Roman Republic (Imperatorial Period)
L. Cestius and C. Norbanus, Praetors 43 BC
Crawford 491/1b; HCRI 195a; Sydenham 1154; Bahrfedt 25; Calicó 4, Extremely Fine
Rome. Draped bust of Africa right, wearing elephant’s skin headdress. Reverse: L • CESTIVS above, S · C to left, PR to right, C · NORBA in exergue, curule chair, front legs ornamented with eagles flying, facing half-right, surmounted by two confronted serpents.

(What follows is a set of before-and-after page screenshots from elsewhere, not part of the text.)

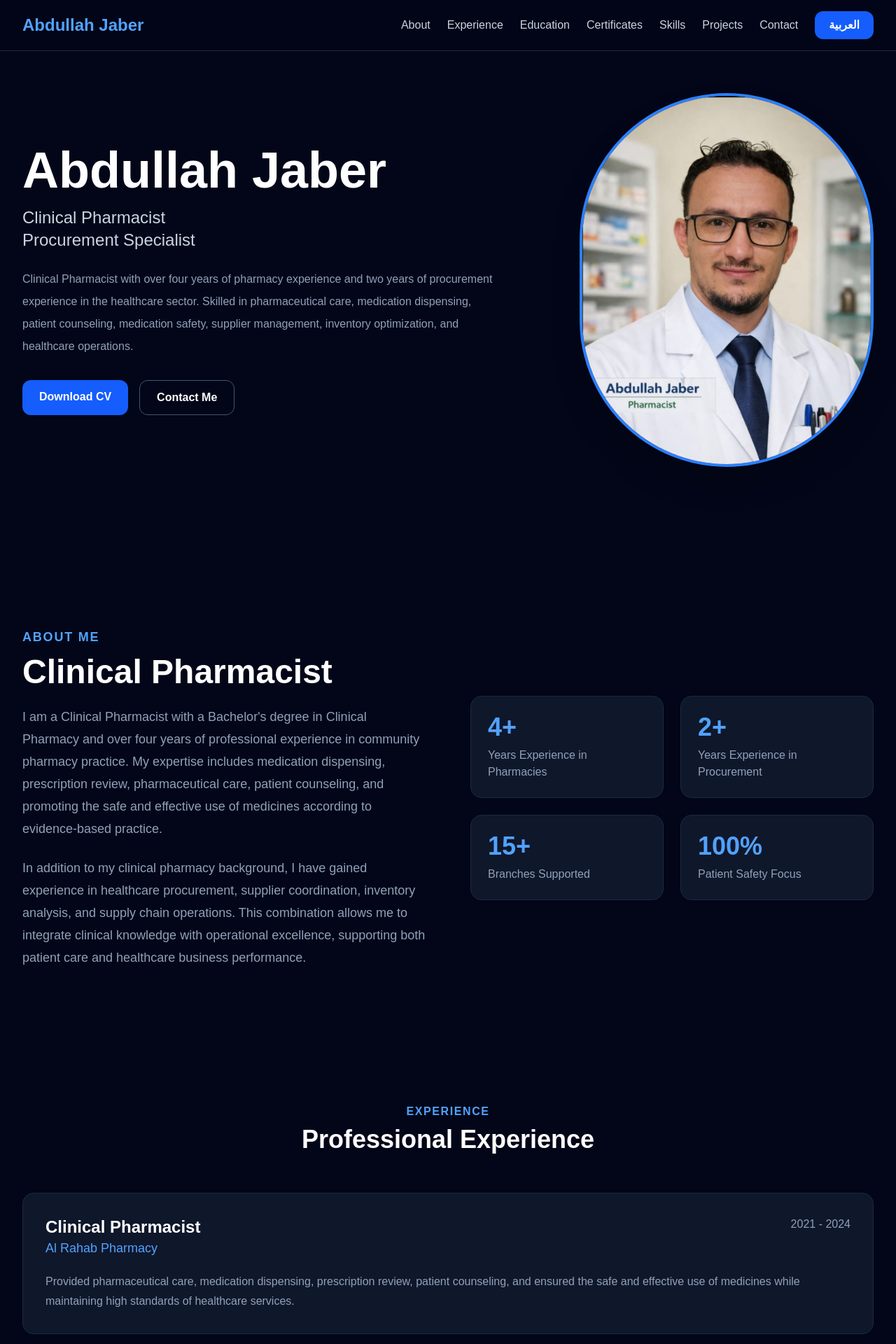
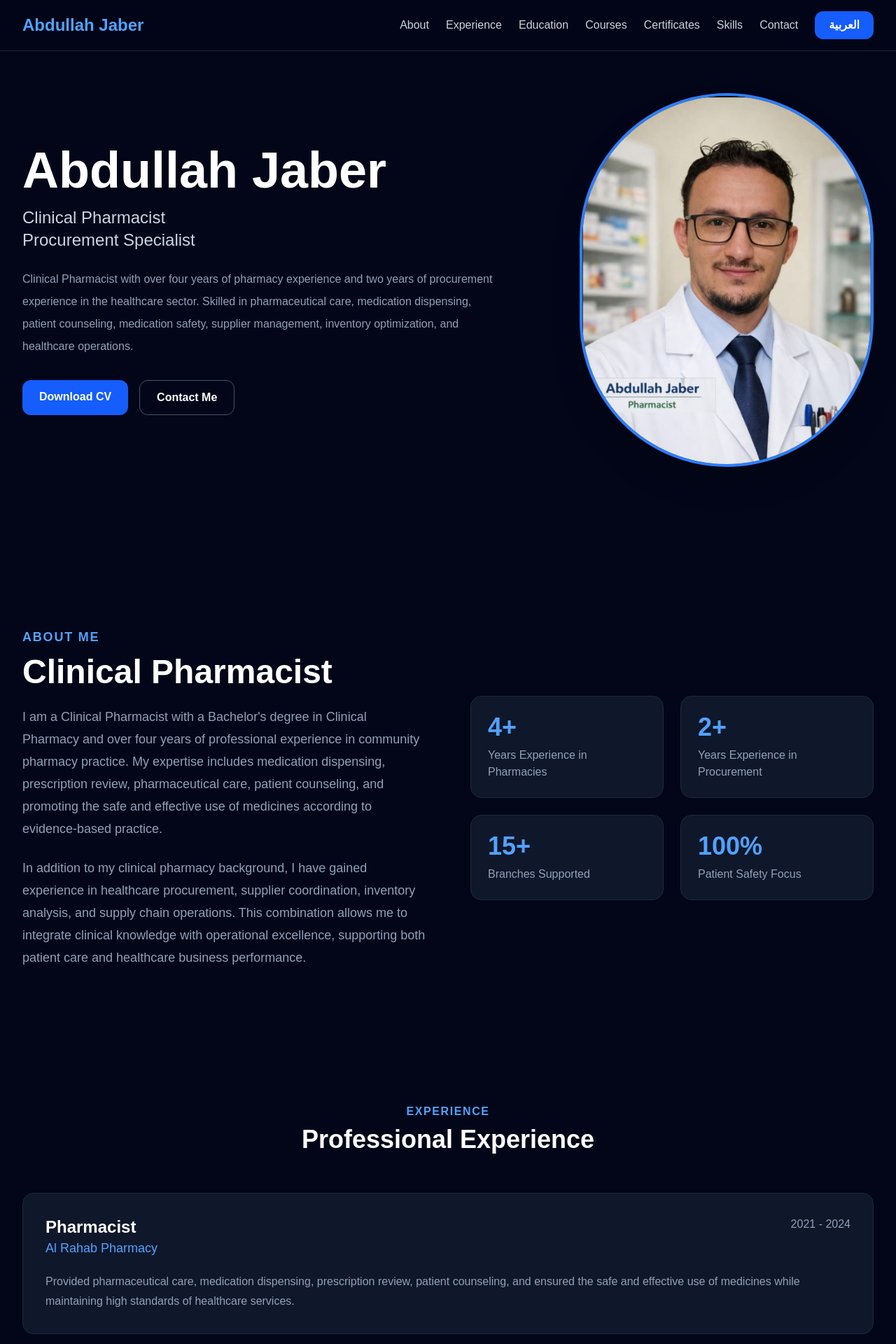
Before and after one commit to abdullahshatialwasl-sys/abdullah-portfolio, a Next.js app: page / in a window 1280 px wide. Shown: the top 1920 px of the page at 70% size. Built offline with nearby package versions, Linux system fonts and the light colour scheme.

Commit message:
Update portfolio content and navigation

```diff
--- a/components/Certifications.tsx
+++ b/components/Certifications.tsx
@@ -12,11 +12,14 @@ export default function Certifications() {
   );
 
   const certificates = [
+    "certificate05.jpeg",
+    "certificate16.jpeg",
+    "certificate17.jpeg",
+    "certificate15.jpeg",
     "certificate01.jpeg",
     "certificate02.jpeg",
     "certificate03.jpeg",
     "certificate04.jpeg",
-    "certificate05.jpeg",
     "certificate06.jpeg",
     "certificate07.jpeg",
     "certificate08.jpeg",
@@ -26,9 +29,7 @@ export default function Certifications() {
     "certificate12.jpeg",
     "certificate13.jpeg",
     "certificate14.jpeg",
-    "certificate15.jpeg",
-    "certificate16.jpeg",
-    "certificate17.jpeg",
+
   ];
 
   return (
--- a/components/Navbar.tsx
+++ b/components/Navbar.tsx
@@ -3,50 +3,39 @@
 import { useLanguage } from "./LanguageProvider";
 
 export default function Navbar() {
-
   const { language, setLanguage } = useLanguage();
 
-
-  const links = language === "en"
+  const links =
+    language === "en"
       ? [
           { name: "About", href: "#about" },
           { name: "Experience", href: "#experience" },
           { name: "Education", href: "#education" },
+          { name: "Courses", href: "#courses" },
           { name: "Certificates", href: "#certificates" },
           { name: "Skills", href: "#skills" },
-        { name: "Projects", href: "#projects" },
           { name: "Contact", href: "#contact" },
         ]
       : [
           { name: "نبذة عني", href: "#about" },
           { name: "الخبرة", href: "#experience" },
           { name: "التعليم", href: "#education" },
+          { name: "الدورات", href: "#courses" },
           { name: "الشهادات", href: "#certificates" },
           { name: "المهارات", href: "#skills" },
-        { name: "المشاريع", href: "#projects" },
           { name: "تواصل", href: "#contact" },
         ];
 
-
   return (
-
     <header className="fixed top-0 left-0 w-full z-50 bg-slate-950/80 backdrop-blur-md border-b border-slate-800">
-
       <div className="max-w-7xl mx-auto px-8 py-4 flex items-center justify-between">
-
-
         <h1 className="text-2xl font-bold text-blue-400">
           Abdullah Jaber
         </h1>
 
-
         <div className="flex items-center gap-6">
-
-
           <nav className="hidden lg:flex gap-6">
-
             {links.map((link) => (
-
               <a
                 key={link.name}
                 href={link.href}
@@ -54,11 +43,8 @@ export default function Navbar() {
               >
                 {link.name}
               </a>
-
             ))}
-
           </nav>
-
 
           <button
             onClick={() =>
@@ -68,14 +54,8 @@ export default function Navbar() {
           >
             {language === "en" ? "العربية" : "English"}
           </button>
-
-
         </div>
-
-
       </div>
-
     </header>
-
   );
 }
--- a/data/profile.ts
+++ b/data/profile.ts
@@ -17,7 +17,7 @@ export const profile = {
     en: [
       {
         company: "Al Rahab Pharmacy",
-        position: "Clinical Pharmacist",
+        position: "Pharmacist",
         period: "2021 - 2024",
       },
       {
@@ -35,18 +35,18 @@ export const profile = {
     ar: [
       {
         company: "صيدلية الرحاب",
-        position: "صيدلي سريري",
-        period: "2024 - 2021",
+        position: "صيدلي",
+        period: "2021 - 2024",
       },
       {
         company: "صيدلية الدوحة",
         position: "صيدلي",
-        period: "2021 - 2019",
+        period: "2019 - 2021",
       },
       {
         company: "مؤسسة شاطئ الوصل التجارية",
         position: "أخصائي مشتريات",
-        period: "حتى الآن - 2024",
+        period: "2024 - حتى الآن",
       },
     ],
   },
```
Lines whose indentation alone changed are shown as unchanged.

The murder of Julius Caesar ushered in an extremely difficult period for the Roman Senate. While its membership was no doubt pleased to be rid of the dictator whose sweeping powers made the Senate little more than a rubber stamp, navigating the infighting between Caesar’s heir, Octavian, and his powerful lieutenant, Mark Antony, was a perilous enterprise. Dealing with one tyrant was difficult enough, but dealing with two was very dangerous indeed. This gold aureus was struck at the order of the Senate under the obscure praetors L. Cestius and C. Norba to oppose Antony in the so-called War of Mutina that threatened to usher in a new phase of civil war. In February of 43 BC the Senate had declared Antony a public enemy following his illegal campaign to oust Decimus Junius Brutus from his post as governor of Cisalpine Gaul. With more than a little irony, two legions were raised and placed under the command of Octavian so that he could save Brutus—one of Caesar’s assassins—from Antony! Octavian was largely successful in this endeavor in April, raising the siege of Mutina and relieving Brutus, but failing to destroy Antony. When Cicero turned the Senate against Octavian later in the spring, he negotiated a settlement with Antony and the Caesarean leader M. Aemilius Lepidus to establish themselves as the Second Triumvirate. In November the three men entered Rome and immediately proceeded to exterminate the republican faction, including Cicero, through a series of bloody proscriptions. The Senate had jumped from the frying pan and into the fire, first trading one tyrant for two and then gaining three through the duplicity of its membership.